_WORK INSTRUCTIONS_
Working from the top of the records below, reproduce each line exactly, ending once you have written the line containing "MyProfileのデザインを変更".

_MATERIAL FOR THIS TASK_

━━━

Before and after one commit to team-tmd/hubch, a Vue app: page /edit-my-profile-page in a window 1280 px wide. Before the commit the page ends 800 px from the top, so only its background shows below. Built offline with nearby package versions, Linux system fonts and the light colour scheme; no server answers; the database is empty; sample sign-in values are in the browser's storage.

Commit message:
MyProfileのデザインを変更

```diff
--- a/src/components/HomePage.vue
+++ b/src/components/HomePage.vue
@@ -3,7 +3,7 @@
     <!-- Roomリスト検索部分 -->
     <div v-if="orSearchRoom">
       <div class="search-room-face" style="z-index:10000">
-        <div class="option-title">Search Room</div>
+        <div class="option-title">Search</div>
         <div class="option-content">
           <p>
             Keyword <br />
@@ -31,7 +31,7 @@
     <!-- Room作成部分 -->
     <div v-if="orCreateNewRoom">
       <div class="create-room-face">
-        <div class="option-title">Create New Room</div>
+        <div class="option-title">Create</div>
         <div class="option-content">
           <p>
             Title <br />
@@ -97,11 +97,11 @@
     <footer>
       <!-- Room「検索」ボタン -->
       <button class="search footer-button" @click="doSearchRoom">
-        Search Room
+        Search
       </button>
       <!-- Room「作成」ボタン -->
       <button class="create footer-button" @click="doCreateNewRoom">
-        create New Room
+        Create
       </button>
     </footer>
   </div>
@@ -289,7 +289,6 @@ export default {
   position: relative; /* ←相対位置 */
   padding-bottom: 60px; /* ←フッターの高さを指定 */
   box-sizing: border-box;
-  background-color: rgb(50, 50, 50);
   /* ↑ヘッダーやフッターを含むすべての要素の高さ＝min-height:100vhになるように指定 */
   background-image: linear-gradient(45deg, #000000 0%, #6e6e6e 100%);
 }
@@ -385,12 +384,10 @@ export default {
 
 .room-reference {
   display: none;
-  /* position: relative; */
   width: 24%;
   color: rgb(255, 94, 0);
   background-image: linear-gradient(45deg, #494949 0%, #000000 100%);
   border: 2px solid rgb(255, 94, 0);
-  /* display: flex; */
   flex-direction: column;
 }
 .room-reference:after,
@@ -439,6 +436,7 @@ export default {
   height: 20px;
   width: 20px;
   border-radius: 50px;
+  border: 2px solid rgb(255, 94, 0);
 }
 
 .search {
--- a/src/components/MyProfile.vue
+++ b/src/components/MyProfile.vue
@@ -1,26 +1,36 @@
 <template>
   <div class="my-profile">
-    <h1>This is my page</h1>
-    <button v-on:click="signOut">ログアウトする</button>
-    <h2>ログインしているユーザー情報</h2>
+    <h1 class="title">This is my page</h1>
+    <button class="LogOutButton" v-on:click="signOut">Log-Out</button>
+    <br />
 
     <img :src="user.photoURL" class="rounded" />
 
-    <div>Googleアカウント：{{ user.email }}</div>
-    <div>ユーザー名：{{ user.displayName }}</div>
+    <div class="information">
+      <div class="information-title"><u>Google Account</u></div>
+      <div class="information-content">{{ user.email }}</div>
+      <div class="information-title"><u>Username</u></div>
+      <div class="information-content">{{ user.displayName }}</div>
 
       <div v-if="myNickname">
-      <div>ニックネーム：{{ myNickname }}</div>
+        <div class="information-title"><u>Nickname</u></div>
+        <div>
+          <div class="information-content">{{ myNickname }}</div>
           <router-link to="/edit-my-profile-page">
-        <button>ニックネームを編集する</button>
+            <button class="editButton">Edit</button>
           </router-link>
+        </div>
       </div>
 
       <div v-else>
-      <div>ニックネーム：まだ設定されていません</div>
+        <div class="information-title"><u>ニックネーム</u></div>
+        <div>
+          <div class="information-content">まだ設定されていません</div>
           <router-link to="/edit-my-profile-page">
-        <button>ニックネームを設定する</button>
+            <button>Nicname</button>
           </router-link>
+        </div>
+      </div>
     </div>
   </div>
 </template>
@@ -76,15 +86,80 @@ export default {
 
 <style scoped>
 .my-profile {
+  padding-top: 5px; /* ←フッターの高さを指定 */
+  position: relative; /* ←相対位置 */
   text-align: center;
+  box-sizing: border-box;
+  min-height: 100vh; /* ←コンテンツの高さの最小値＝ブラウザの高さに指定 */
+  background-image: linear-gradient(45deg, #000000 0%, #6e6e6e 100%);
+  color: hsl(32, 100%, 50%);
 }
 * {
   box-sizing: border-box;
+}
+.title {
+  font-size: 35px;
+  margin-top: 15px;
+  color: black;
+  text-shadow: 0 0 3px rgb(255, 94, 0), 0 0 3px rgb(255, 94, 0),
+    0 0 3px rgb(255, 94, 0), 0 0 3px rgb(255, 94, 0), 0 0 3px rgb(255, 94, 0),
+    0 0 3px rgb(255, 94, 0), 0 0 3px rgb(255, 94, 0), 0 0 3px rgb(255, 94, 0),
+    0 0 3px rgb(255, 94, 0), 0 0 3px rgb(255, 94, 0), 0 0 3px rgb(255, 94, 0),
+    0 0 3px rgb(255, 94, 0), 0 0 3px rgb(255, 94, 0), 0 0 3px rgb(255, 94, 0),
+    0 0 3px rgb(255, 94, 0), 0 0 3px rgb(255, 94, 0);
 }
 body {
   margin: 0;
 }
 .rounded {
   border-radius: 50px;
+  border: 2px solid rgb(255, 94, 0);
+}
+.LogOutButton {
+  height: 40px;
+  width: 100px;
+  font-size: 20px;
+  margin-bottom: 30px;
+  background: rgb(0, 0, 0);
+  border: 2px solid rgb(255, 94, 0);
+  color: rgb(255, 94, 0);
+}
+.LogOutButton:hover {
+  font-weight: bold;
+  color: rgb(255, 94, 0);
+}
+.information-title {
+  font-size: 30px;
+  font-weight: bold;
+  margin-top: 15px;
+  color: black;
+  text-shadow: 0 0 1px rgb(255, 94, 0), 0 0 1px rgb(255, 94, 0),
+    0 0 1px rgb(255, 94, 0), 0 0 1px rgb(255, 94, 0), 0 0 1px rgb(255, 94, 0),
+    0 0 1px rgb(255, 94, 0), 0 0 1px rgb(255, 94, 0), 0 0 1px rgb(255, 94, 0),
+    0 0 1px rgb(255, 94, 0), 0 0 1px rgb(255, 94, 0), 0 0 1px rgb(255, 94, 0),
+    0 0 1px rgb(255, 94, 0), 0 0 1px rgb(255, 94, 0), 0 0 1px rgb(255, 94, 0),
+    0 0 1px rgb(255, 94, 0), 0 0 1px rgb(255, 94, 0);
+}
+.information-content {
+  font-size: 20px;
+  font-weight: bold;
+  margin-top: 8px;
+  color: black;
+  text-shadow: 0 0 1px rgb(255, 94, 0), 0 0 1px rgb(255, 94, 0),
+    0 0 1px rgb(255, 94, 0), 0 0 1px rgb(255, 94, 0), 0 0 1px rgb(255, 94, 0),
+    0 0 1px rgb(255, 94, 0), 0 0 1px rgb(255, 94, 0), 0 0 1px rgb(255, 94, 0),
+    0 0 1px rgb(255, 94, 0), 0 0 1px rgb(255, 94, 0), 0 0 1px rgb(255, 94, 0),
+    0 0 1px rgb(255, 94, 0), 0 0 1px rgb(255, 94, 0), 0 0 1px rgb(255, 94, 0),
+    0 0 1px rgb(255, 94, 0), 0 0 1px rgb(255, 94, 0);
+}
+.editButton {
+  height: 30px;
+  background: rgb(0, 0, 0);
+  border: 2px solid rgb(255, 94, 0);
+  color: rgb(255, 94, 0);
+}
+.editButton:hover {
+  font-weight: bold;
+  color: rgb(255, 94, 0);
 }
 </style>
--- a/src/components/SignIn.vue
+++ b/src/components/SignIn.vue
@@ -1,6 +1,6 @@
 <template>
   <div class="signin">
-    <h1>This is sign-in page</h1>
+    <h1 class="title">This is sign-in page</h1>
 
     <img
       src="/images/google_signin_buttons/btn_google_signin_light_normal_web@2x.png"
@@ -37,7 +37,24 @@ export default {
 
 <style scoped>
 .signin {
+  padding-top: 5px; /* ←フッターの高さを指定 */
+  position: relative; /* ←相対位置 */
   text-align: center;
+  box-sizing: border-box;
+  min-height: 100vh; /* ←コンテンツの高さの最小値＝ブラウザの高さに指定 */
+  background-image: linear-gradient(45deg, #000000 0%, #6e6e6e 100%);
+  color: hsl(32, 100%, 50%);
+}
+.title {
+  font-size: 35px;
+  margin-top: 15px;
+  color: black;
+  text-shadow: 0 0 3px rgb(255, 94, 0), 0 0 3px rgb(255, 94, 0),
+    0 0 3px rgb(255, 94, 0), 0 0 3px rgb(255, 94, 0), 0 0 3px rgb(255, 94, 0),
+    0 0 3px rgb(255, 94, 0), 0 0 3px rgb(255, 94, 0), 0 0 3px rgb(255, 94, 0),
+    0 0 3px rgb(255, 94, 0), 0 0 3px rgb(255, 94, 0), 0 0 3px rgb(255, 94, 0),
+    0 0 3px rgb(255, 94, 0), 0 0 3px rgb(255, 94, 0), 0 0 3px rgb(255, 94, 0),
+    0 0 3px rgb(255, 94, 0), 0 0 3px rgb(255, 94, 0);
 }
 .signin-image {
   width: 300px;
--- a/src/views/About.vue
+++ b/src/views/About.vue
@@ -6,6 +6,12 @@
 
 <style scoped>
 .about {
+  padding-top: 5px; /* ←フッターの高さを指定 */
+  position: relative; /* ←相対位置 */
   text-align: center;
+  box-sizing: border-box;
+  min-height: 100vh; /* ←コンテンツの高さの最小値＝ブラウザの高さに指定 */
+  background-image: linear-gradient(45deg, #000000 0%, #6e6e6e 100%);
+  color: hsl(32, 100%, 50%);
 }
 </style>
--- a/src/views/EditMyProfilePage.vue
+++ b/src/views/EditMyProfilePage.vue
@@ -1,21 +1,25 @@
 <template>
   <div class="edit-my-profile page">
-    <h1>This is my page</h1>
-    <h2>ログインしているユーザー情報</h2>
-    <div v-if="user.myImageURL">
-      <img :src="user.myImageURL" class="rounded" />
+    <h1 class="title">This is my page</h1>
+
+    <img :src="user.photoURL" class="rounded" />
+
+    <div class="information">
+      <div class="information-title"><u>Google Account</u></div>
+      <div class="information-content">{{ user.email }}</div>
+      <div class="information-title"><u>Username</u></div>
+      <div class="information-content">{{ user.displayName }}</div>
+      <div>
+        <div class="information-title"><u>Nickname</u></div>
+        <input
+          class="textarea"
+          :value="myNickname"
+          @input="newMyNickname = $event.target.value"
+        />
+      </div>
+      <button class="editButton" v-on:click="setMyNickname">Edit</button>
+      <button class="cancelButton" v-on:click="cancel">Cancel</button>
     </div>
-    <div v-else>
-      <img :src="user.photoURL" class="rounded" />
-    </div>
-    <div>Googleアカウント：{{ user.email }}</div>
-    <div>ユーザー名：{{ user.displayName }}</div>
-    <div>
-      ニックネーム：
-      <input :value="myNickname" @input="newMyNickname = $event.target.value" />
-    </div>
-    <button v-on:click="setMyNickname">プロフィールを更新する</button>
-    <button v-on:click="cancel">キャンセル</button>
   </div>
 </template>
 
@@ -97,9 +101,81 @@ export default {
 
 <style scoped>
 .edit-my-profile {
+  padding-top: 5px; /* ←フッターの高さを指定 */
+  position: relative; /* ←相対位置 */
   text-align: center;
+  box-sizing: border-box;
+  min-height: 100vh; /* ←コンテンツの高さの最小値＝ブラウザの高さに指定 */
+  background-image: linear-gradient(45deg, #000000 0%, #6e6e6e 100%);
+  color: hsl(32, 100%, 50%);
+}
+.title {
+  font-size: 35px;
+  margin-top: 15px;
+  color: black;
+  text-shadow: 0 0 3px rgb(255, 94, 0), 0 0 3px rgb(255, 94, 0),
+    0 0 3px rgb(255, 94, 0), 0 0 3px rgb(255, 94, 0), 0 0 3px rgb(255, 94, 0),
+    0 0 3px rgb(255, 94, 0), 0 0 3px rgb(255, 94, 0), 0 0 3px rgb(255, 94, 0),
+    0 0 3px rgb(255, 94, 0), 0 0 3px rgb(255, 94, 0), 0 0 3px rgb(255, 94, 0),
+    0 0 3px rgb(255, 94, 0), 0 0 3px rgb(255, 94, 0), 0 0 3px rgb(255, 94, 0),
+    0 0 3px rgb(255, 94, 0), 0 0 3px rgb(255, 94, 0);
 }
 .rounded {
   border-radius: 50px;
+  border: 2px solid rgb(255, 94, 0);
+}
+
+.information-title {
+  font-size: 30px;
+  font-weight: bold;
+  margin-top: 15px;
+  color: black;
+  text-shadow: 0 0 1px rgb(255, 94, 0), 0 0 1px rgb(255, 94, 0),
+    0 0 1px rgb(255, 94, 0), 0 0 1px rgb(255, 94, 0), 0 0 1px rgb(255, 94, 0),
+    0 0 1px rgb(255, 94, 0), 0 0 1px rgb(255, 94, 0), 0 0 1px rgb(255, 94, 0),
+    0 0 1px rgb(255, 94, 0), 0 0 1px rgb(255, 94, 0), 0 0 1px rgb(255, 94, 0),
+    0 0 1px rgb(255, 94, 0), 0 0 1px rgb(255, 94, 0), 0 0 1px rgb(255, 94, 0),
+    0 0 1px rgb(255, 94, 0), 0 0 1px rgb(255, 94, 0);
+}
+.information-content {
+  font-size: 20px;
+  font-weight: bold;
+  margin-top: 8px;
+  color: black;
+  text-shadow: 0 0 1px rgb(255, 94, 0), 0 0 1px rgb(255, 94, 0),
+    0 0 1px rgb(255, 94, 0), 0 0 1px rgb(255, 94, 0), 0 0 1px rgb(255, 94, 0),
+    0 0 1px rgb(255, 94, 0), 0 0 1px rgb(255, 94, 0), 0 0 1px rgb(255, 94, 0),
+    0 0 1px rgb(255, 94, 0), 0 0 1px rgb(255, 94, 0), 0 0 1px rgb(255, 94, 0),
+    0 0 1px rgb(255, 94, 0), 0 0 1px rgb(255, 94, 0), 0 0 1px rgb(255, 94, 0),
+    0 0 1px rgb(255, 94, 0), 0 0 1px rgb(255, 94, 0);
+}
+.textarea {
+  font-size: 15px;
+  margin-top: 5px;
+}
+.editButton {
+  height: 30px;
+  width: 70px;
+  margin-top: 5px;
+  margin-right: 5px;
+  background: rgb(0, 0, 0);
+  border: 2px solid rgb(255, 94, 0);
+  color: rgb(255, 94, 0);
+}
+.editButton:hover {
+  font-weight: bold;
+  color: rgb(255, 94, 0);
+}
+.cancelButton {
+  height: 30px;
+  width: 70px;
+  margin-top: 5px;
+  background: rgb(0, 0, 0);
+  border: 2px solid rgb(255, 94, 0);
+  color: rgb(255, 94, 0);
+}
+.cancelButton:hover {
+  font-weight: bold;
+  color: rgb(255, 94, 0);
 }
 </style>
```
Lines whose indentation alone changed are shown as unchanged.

━━━

_ANSWER FOR THIS EXERCISE_
Before and after one commit to team-tmd/hubch, a Vue app: page /edit-my-profile-page in a window 1280 px wide. Before the commit the page ends 800 px from the top, so only its background shows below. Built offline with nearby package versions, Linux system fonts and the light colour scheme; no server answers; the database is empty; sample sign-in values are in the browser's storage.

Commit message:
MyProfileのデザインを変更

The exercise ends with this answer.